Repeat exactly the lines that run from the start of the records below to the line with "The browser window", including both of those lines but not the pictures.

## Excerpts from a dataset
----

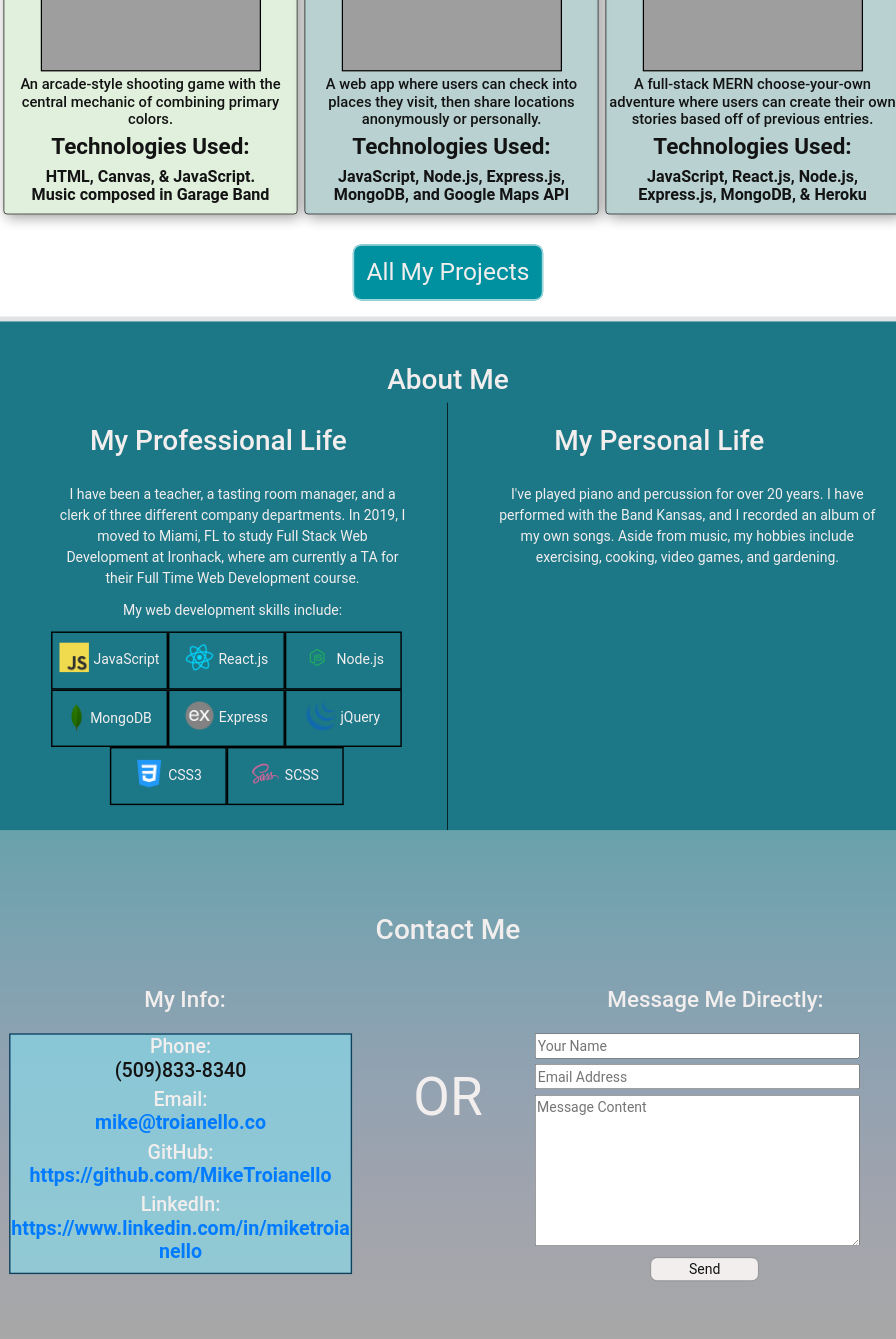
Repository: MikeTroianello/troianello
Page: /
An editor plug-in stored every save of this project. The page is shown before and after the next save, followed by the edit.
The browser window is 1280 px wide. The pictures show the part of the page from y = 773 to 2693 px (the page is 2686 px tall before and 2693 px after), at 70% of full size.
Pictures or frames that could not be fetched are drawn as grey boxes. The project was rebuilt for these pictures with package versions that can differ from the ones it lists, and the page was loaded fresh each time. Also part of the build but not shown: src/components/Greet/Greet.css, src/components/Greet/GreetMobile.css, src/components/locations/Projects.js, src/components/locations/NotFound.js.

Above is the page before, as saved 2019-08-29 17:08:13.

After the next save:
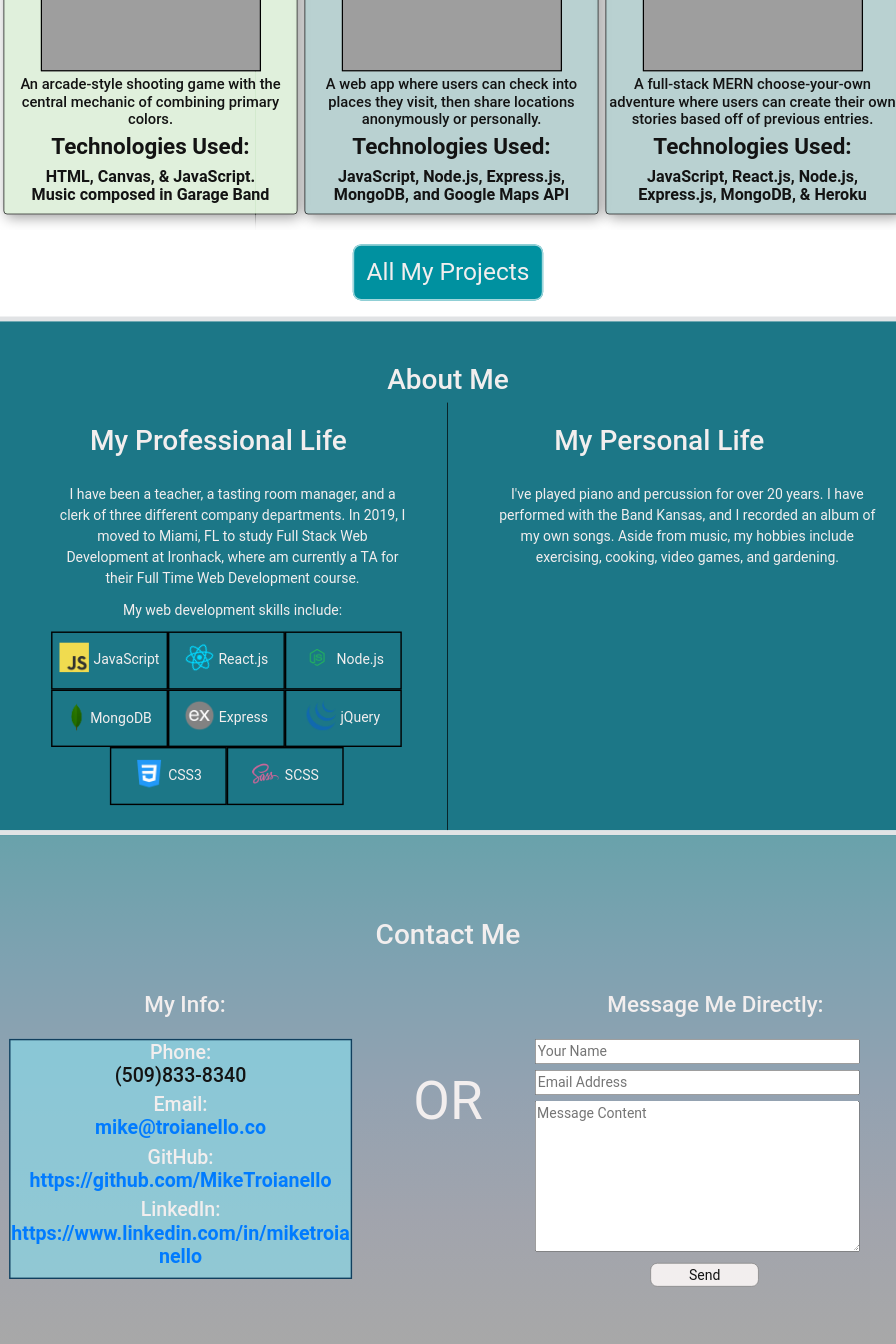
Saved 22 s later.
--- a/src/components/locations/Home/Home.js
+++ b/src/components/locations/Home/Home.js
@@ -48,6 +48,7 @@ export default class Home extends Component {
           </div>
         </div> */}
         <About bg={'about-on-homepage'} />
+        <div className='home-fade2' />
         <Contact bg={'contact-on-homepage'} />
       </div>
     );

----

## RESULT FOR THIS TASK
Repository: MikeTroianello/troianello
Page: /
An editor plug-in stored every save of this project. The page is shown before and after the next save, followed by the edit.
The browser window is 1280 px wide. The pictures show the part of the page from y = 773 to 2693 px (the page is 2686 px tall before and 2693 px after), at 70% of full size.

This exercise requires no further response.